Cover Cafe's Mary Lynn shared: "I opted for [this cover] because the image is bizarre, creepy, and disturbing. It also matches the title perfectly in that the more you look at it, the more you see in the picture. That very subtle, otherworldly hand grabbing her foot, those vines creeping under her dress; they all suggest elements of what you'll find in this story that would definitely make me want to pick up the book and find out more!"
And Brooke B. found this cover very unique: "I've never seen a cover quite like it. It makes me HAVE to seek the book out."
In sixth place we find The Conqueror's Wife by Stephanie Thornton. This cover's fans primarily enjoyed the element of a period setting as part of an AV cover:
Roseanna W: "I'm a big fan of ancient settings and love the overlay in this cover."
Kim: "The cover appears to invoke the time period and, I assume, the plot in the book."
Cover Cafe's Marian: "I love the romance of the cover."
Cover Design: Laura K. Corless
Cover Design: Alan Dingman
Photos by Getty and iStock
Jacket Art: Nathalia Suellen
Jacket Design: Sylvie Le Floc'h
(Green Willow - Harper Collins)
The Witch of Painted Sorrows by M.J. Rose came in seventh, and won votes because of a beautiful color scheme, plus a city laid out in the background behind the featured heroine.
Amanda found this cover: "Elegant and mysterious. I would definitely pick this one up in the bookstore to learn more about it."
Melissa liked this cover because of the "color composition and font choice", while Natalie "liked the colors used".
Briar commented: "Intriguing cover and composition, love it!"
Illusionarium by Heather Dixon landed in eighth place.
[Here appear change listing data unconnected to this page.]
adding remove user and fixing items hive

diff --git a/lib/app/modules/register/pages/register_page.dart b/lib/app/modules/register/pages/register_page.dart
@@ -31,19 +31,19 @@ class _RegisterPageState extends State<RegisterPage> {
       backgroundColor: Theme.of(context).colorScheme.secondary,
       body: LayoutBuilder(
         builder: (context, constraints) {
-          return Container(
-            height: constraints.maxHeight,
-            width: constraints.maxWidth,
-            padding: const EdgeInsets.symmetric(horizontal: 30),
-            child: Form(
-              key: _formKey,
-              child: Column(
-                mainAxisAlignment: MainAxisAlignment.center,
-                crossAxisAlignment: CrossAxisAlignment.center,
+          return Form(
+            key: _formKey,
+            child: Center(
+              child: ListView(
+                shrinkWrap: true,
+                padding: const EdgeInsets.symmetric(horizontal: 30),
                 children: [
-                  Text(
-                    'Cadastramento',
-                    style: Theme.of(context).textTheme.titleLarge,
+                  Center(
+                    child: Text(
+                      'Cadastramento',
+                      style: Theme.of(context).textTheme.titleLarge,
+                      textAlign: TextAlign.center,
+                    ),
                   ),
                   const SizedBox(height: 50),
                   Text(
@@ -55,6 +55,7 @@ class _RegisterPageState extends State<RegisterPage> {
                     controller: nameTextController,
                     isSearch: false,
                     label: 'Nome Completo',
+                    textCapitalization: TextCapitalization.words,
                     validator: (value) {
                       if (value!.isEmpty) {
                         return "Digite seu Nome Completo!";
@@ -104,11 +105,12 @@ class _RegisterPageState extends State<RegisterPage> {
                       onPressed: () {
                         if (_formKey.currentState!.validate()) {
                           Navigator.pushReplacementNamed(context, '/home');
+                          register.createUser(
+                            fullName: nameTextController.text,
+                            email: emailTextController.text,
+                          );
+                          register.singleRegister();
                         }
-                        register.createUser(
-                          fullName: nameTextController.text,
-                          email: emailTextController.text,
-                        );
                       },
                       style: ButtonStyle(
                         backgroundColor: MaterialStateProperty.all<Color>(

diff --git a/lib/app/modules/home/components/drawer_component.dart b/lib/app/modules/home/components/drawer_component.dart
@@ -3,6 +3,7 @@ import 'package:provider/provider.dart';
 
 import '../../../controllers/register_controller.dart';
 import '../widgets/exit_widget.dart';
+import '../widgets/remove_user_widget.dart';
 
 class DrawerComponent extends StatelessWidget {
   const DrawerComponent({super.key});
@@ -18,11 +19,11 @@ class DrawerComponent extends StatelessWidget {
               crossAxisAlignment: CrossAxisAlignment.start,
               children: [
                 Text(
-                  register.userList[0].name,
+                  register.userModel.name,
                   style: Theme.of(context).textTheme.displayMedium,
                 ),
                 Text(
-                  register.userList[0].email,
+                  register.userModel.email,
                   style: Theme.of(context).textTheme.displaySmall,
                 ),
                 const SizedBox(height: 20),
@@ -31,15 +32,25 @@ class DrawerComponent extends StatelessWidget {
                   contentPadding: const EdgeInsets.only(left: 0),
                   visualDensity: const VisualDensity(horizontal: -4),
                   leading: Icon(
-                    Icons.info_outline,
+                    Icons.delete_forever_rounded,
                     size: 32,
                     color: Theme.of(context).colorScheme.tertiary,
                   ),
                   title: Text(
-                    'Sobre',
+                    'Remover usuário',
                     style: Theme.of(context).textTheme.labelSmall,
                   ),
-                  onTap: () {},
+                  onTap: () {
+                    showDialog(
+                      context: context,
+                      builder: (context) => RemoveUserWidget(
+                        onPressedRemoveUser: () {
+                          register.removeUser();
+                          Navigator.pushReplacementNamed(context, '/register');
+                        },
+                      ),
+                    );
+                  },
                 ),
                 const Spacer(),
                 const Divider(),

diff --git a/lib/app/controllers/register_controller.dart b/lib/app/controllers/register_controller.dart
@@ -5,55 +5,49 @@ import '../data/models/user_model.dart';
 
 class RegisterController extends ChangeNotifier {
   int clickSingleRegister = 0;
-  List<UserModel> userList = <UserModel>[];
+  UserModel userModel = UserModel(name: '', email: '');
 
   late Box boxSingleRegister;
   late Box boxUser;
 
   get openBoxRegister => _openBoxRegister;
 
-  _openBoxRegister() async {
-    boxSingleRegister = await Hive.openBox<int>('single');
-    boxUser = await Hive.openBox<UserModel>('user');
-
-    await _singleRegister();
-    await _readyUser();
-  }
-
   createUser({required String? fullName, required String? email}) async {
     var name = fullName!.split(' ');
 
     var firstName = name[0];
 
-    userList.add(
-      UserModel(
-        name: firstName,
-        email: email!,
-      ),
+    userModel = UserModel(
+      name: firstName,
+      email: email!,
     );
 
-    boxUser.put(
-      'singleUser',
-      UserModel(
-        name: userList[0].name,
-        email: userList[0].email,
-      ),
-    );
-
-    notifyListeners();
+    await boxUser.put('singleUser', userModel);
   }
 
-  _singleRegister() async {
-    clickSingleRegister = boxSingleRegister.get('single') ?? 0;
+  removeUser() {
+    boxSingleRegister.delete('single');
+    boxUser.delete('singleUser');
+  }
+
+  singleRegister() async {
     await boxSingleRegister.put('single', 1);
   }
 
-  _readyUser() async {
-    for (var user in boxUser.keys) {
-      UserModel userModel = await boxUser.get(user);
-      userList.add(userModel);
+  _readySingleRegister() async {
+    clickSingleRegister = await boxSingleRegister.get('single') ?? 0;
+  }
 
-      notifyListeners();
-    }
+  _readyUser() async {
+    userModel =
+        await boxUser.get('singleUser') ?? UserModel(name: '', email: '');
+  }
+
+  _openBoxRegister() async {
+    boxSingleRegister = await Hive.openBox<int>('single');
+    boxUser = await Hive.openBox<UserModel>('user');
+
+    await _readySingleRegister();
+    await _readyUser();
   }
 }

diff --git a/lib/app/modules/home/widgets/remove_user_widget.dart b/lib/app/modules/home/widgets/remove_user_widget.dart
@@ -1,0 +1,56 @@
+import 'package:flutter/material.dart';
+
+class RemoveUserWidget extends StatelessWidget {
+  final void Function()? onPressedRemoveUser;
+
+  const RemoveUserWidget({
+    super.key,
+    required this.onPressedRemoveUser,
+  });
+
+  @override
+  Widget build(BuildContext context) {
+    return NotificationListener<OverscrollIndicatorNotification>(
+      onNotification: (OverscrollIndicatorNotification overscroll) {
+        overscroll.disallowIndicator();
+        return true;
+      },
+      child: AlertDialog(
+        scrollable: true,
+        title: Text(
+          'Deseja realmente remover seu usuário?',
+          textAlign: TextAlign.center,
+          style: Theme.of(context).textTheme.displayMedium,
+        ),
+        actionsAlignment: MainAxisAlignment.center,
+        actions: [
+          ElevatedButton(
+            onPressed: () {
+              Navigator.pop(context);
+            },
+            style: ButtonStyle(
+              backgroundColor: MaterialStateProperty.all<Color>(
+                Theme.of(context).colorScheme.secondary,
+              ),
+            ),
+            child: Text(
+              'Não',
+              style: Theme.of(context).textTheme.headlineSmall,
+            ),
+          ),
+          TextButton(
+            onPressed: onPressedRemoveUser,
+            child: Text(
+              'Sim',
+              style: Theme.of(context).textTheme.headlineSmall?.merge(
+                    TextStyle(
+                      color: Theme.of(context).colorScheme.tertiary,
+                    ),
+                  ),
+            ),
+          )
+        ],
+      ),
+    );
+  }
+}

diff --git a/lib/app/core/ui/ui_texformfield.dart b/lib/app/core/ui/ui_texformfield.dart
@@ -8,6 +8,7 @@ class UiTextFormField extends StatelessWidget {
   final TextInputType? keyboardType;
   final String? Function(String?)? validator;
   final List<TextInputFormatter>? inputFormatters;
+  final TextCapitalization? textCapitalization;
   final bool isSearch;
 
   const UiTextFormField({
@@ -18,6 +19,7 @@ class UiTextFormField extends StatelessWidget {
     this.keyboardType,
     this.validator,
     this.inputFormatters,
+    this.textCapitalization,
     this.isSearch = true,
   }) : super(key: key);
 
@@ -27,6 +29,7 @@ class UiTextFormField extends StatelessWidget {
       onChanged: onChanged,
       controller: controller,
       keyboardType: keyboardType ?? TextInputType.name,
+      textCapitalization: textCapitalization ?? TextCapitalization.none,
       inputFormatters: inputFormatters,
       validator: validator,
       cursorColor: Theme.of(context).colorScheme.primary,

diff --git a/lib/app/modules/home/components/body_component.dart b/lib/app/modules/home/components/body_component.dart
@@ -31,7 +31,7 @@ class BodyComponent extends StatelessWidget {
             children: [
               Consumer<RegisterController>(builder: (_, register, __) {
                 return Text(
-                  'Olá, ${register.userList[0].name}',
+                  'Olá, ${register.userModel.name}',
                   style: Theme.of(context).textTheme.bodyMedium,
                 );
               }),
The pop of red from the dress was wonderfully eye-catching, but it was the border of gears and mist-shrouded view in the distance that really caught my attention.
Yuri said: "There are some beautiful covers here, but most make me feel sad. 'Illusionarium' also has an ominous aspect but at least there are two of them facing it together. Plus I liked the costumes and there's something about that foot on the pavement and the skirts that suggest movement which is hard to do."
Sandra M: "It surprises me I really like this one - I've never read steampunk. But I love the splash of color amid the gears and the mist, moving toward the Illusionarium perhaps? Mysterious enough probably to make me pick the book up."
Cover Design: Julie Metz, LTD Metz Design
Illustration: Joemel Requeza
(Fire Quill Publishers)
In Ninth Place is Wendy Darling by Colleen Oakes. The predominance of blues on the cover, plus the fact that the heroine is presumably fighting against living out the implied Peter Pan storyline, made this one of my favorites. Other voters agreed:
Malvina: "It's so cool! Obviously a forward play on Peter Pan, and she's about to fly out that window. Yes, please, take us with you!"
Cover Cafe's Kat: "It is an eye catching cover. I love the ordinary setting mixed with the magical elements. The picture immediately made me think of Peter Pan. I like that it gives a subtle nod to Peter Pan without being overdone. I also like the contrast of the character holding on to the window as an anchor while the rest of her is starting to fly. It is a magical and memorable cover."
Adrienne: "The actual picture is breathtaking. The model's hidden face, the way she's clinging to the window to try to stay grounded, and the poetic pose of her body just speak volumes to me. I'd read this book for the cover alone."
Last but not least, Dream Casters: Light by Adrienne Woods rounds out our slate in tenth place. I found the disintegrating crystal ball in the heroine's hands captivating, as well as the dragons and other mysteries inside. This sentiment was shared by our voters:
Rory Lynn L: "Inside the mysterious crystal ball it looks as if there is a world just waiting to be explored and what Dreams will the crystal cast? I would buy by the cover alone."
Mary: "The overall feel is dream-like. Also, love the dragons!"